This often-necessary task might seem simple, but it requires preparation and practice. Dr. Jodi Korich, a veterinarian and the director of Partners in Animal Health at Cornell University’s College of Veterinary Medicine, explains what you should do both now and when the moment of need arises.
Cat First-aid Kit
It helps to create mini "sub-kits" within your cat’s basic first-aid kit, with each containing items required for specific tasks. For the temperature-taking portion of the kit, you’ll need:
- Thermometer: While you can use a standard glass thermometer, Korich believes a digital one is safer. "If you accidentally drop the thermometer, which can happen when trying to control a squirming cat, it won’t then break and shatter," she explains. "A digital thermometer is also flexible and will move with your cat."
- Lubricant: It facilitates insertion of the thermometer. Korich suggests three choices that work equally well: mineral oil, KY Jelly and petroleum jelly.
- Alcohol: You should have this in your kit anyway, for treating certain wounds. In this case, it will be used to clean off the thermometer.
- Paper Towel: This is useful during cleanup.
Taking Your Cat’s Temperature
Even before your cat is ill, it’s important that you perform a few practice temperature-taking runs. These instructions assume that you are using a digital thermometer. To begin, lightly coat the tip of the thermometer with lubricant. Have all the other required items within reach.
If possible, "Try to find a friend or family member who can help out," advises Dr. Korich. One individual can then serve as the "cat holder," securing the cat with both hands between the feline’s neck and shoulders. If the cat might bite or scratch, have this second individual wear gloves and use a towel to hold the feline patient.
If you’re working alone, hold your cat against your side. Wrap an arm around the front of your cat so it cannot break free. If possible, place your cat on a raised surface, such as a table.
Lift your cat’s tail, but be gentle. If you pull too hard, you can hurt your cat, which might then bolt. Insert the thermometer into your cat’s anus. "There will be some initial resistance, due to contraction of the anal muscles," warns Korich. Hold the thermometer until it beeps, signifying that a temperature has been taken.
When finished, "It’s important that you don’t forget the treat," says Korich.

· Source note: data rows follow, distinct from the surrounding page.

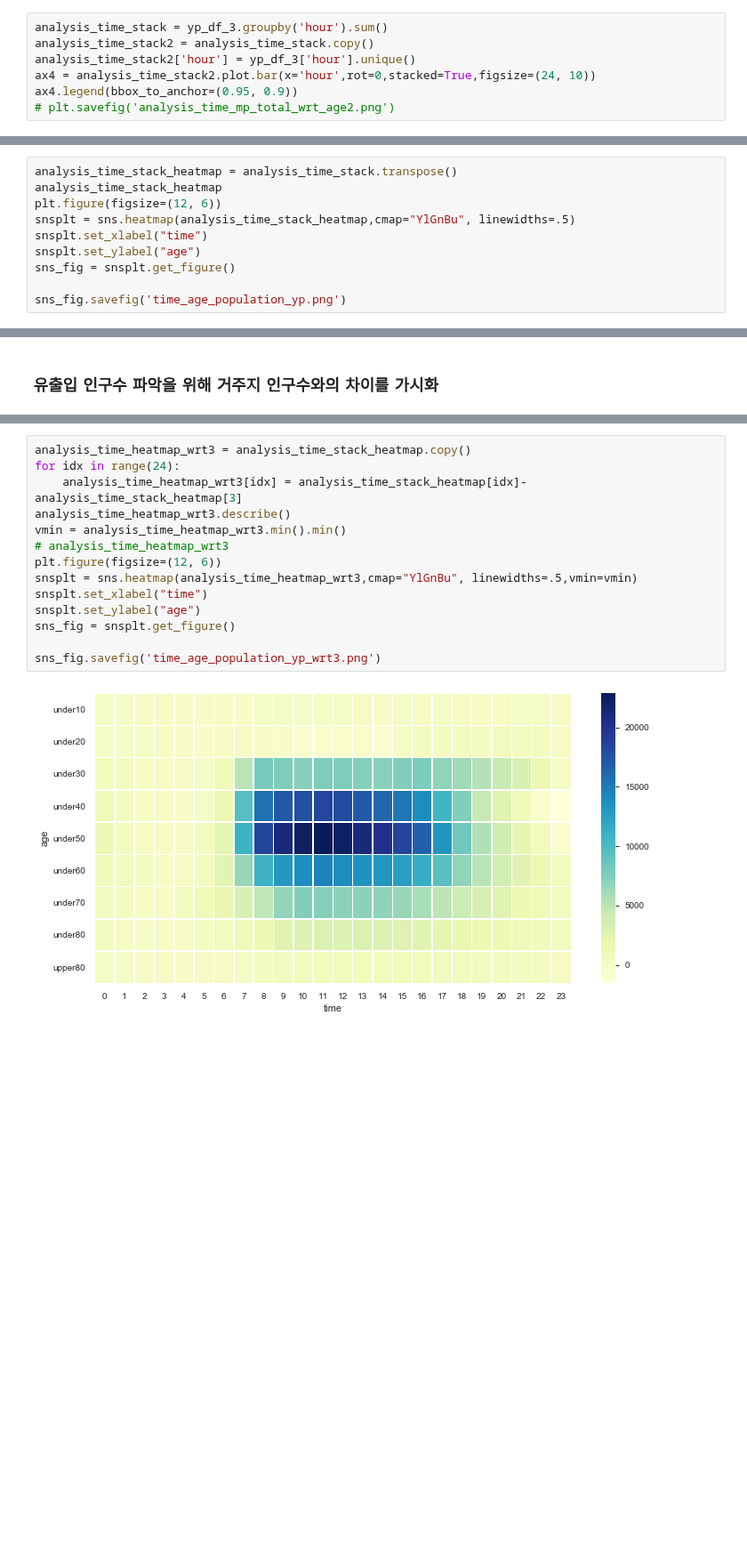
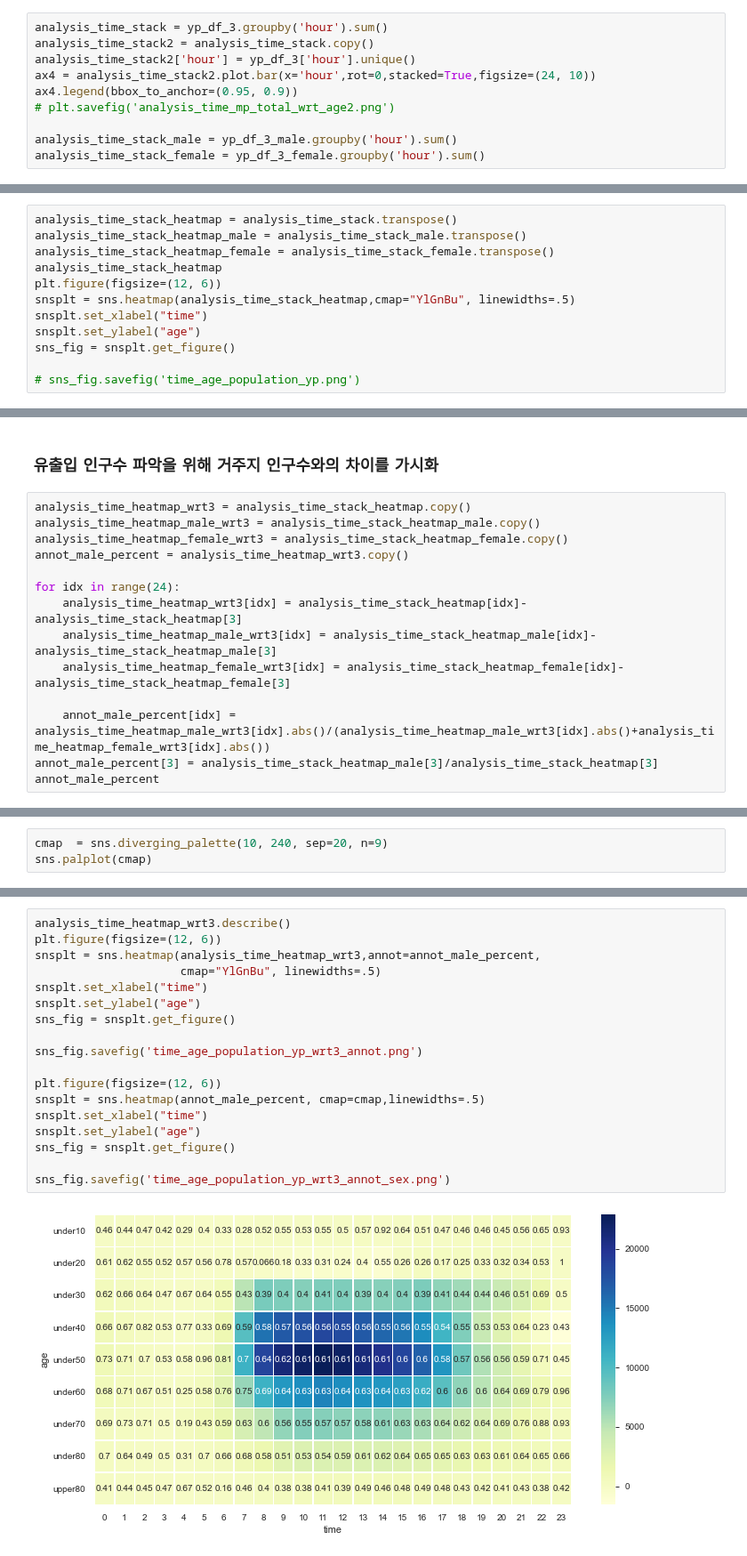
Before and after one commit to Edwardkim0/Place_trend_analysis, a Jupyter notebook: eda.ipynb, the cells around one changed output, grey strips where cells are left out. Shown at 89% size. Drawn from its saved outputs; the diff is of its cells as text; blank space fills up the shorter version.

```diff
--- a/eda.ipynb
+++ b/eda.ipynb
@@ -173,4 +208,7 @@ analysis_time_stack2['hour'] = yp_df_3['hour'].unique()
 ax4 = analysis_time_stack2.plot.bar(x='hour',rot=0,stacked=True,figsize=(24, 10))
 ax4.legend(bbox_to_anchor=(0.95, 0.9))
 # plt.savefig('analysis_time_mp_total_wrt_age2.png')
+
+analysis_time_stack_male = yp_df_3_male.groupby('hour').sum()
+analysis_time_stack_female = yp_df_3_female.groupby('hour').sum()
 # %% [output]
@@ -178,6 +215,8 @@ ax4.legend(bbox_to_anchor=(0.95, 0.9))
 [figure]
 # %%
 analysis_time_stack_heatmap = analysis_time_stack.transpose()
+analysis_time_stack_heatmap_male = analysis_time_stack_male.transpose()
+analysis_time_stack_heatmap_female = analysis_time_stack_female.transpose()
 analysis_time_stack_heatmap
 plt.figure(figsize=(12, 6))
 snsplt = sns.heatmap(analysis_time_stack_heatmap,cmap="YlGnBu", linewidths=.5)
@@ -185,5 +224,5 @@ snsplt.set_xlabel("time")
 snsplt.set_ylabel("age")
 sns_fig = snsplt.get_figure()
 
-sns_fig.savefig('time_age_population_yp.png')
+# sns_fig.savefig('time_age_population_yp.png')
 # %% [output]
@@ -205,2 +230,16 @@ analysis_time_stack_heatmap
 # %% [markdown]
 ### 유출입 인구수 파악을 위해 거주지 인구수와의 차이를 가시화
+# %%
+analysis_time_heatmap_wrt3 = analysis_time_stack_heatmap.copy()
+analysis_time_heatmap_male_wrt3 = analysis_time_stack_heatmap_male.copy()
+analysis_time_heatmap_female_wrt3 = analysis_time_stack_heatmap_female.copy()
+annot_male_percent = analysis_time_heatmap_wrt3.copy()
+
+for idx in range(24):
+    analysis_time_heatmap_wrt3[idx] = analysis_time_stack_heatmap[idx]-analysis_time_stack_heatmap[3]
+    analysis_time_heatmap_male_wrt3[idx] = analysis_time_stack_heatmap_male[idx]-analysis_time_stack_heatmap_male[3]
+    analysis_time_heatmap_female_wrt3[idx] = analysis_time_stack_heatmap_female[idx]-analysis_time_stack_heatmap_female[3]
+
+    annot_male_percent[idx] = analysis_time_heatmap_male_wrt3[idx].abs()/(analysis_time_heatmap_male_wrt3[idx].abs()+analysis_time_heatmap_female_wrt3[idx].abs())
+annot_male_percent[3] = analysis_time_stack_heatmap_male[3]/analysis_time_stack_heatmap[3]
+annot_male_percent
@@ -206,0 +258,3 @@ analysis_time_stack_heatmap
+# %%
+cmap  = sns.diverging_palette(10, 240, sep=20, n=9)
+sns.palplot(cmap)
@@ -207,16 +263,20 @@ analysis_time_stack_heatmap
 # %%
-analysis_time_heatmap_wrt3 = analysis_time_stack_heatmap.copy()
-for idx in range(24):
-    analysis_time_heatmap_wrt3[idx] = analysis_time_stack_heatmap[idx]-analysis_time_stack_heatmap[3]
 analysis_time_heatmap_wrt3.describe()
-vmin = analysis_time_heatmap_wrt3.min().min()
-# analysis_time_heatmap_wrt3
 plt.figure(figsize=(12, 6))
-snsplt = sns.heatmap(analysis_time_heatmap_wrt3,cmap="YlGnBu", linewidths=.5,vmin=vmin)
+snsplt = sns.heatmap(analysis_time_heatmap_wrt3,annot=annot_male_percent,
+                     cmap="YlGnBu", linewidths=.5)
 snsplt.set_xlabel("time")
 snsplt.set_ylabel("age")
 sns_fig = snsplt.get_figure()
 
-sns_fig.savefig('time_age_population_yp_wrt3.png')
+sns_fig.savefig('time_age_population_yp_wrt3_annot.png')
+
+plt.figure(figsize=(12, 6))
+snsplt = sns.heatmap(annot_male_percent, cmap=cmap,linewidths=.5)
+snsplt.set_xlabel("time")
+snsplt.set_ylabel("age")
+sns_fig = snsplt.get_figure()
+
+sns_fig.savefig('time_age_population_yp_wrt3_annot_sex.png')
 # %% [output]
-[figure, old version]
+[figure, new version]
```
Also changed, not shown: parts of 10 cells of this notebook, 8 other files.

This will help to ease your cat’s tension and reinforce that the temperature-taking process is rewarding and not threatening.
Korich says temperatures falling between 100.4°F to 102°F "are considered to be normal for cats." If your cat is emotionally stressed, however, its temperature could go up to around 103°F.
When to Take Your Cat’s Temperature
According to the Hale Veterinary Group of Wiltshire, England, "pyrogens," or substances that change the level at which the body temperature is maintained, cause fever. Pyrogens include "bacteria, viruses, toxins, some drugs and natural substances released by the body in response to inflammation." Cat temperatures tend to hold steady, so rises and falls strongly indicate that something is wrong.
Korich says your veterinarian might ask that you take your cat’s temperature after it has undergone a surgical procedure or has been diagnosed with an illness. "Visits to the hospital can be tremendously stressful for cats, so home monitoring under a veterinarian’s supervision can allow the cat to recover quicker," she explains.
"Cats are notoriously secretive about illness," says Korich. Temperature is one key indicator of sickness that your clever feline cannot fake or hide.